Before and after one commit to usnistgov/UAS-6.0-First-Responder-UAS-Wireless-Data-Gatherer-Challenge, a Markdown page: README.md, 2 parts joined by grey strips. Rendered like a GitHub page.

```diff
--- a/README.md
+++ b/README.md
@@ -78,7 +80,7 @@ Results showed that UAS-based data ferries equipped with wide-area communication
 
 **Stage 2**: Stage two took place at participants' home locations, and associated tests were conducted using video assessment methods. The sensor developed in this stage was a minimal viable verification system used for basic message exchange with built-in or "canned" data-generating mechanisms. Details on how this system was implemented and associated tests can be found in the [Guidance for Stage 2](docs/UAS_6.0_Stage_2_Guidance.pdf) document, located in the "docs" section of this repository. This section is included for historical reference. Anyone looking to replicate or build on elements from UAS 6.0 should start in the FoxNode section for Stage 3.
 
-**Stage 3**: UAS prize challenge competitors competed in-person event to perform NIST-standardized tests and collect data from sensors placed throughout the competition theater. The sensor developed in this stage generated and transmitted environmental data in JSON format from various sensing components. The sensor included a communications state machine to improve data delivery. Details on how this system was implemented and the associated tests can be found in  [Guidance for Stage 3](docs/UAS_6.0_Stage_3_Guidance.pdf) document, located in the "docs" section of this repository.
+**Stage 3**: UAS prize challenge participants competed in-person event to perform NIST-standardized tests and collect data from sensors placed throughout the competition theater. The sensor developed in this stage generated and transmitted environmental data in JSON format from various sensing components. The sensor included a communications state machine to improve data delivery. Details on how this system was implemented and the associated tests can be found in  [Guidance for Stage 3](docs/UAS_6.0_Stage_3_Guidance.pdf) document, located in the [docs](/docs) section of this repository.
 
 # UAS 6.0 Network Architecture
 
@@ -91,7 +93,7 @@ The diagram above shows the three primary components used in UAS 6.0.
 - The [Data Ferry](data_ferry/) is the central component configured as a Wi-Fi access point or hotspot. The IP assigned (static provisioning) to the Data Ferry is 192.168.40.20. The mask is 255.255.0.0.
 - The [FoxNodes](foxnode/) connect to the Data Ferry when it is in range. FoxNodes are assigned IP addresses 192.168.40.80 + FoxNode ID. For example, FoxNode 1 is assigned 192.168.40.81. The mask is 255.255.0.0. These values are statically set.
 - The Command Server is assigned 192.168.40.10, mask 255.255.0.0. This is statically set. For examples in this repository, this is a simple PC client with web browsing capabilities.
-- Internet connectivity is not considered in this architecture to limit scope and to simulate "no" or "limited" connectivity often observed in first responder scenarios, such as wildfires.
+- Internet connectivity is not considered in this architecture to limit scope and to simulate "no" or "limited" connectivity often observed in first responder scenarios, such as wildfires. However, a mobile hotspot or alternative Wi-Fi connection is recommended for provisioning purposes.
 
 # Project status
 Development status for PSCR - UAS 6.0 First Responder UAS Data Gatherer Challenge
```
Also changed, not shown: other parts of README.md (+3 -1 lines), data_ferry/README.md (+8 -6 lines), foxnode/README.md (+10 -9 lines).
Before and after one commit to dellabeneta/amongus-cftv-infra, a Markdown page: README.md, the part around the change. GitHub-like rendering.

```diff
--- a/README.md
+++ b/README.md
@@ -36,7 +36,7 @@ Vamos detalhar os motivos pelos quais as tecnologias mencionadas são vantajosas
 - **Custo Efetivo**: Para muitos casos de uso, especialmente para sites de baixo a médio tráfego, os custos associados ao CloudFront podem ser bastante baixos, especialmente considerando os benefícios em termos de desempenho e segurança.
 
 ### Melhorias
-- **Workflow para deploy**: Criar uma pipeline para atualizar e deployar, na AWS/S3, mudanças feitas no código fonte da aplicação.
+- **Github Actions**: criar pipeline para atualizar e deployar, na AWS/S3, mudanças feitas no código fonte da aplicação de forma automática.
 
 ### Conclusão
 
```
--------------------
# [TASK BRIEF]
Using the data above, return each line that includes the word "código".

# [SOLVED PROBLEM]
-- **Workflow para deploy**: Criar uma pipeline para atualizar e deployar, na AWS/S3, mudanças feitas no código fonte da aplicação.
+- **Github Actions**: criar pipeline para atualizar e deployar, na AWS/S3, mudanças feitas no código fonte da aplicação de forma automática.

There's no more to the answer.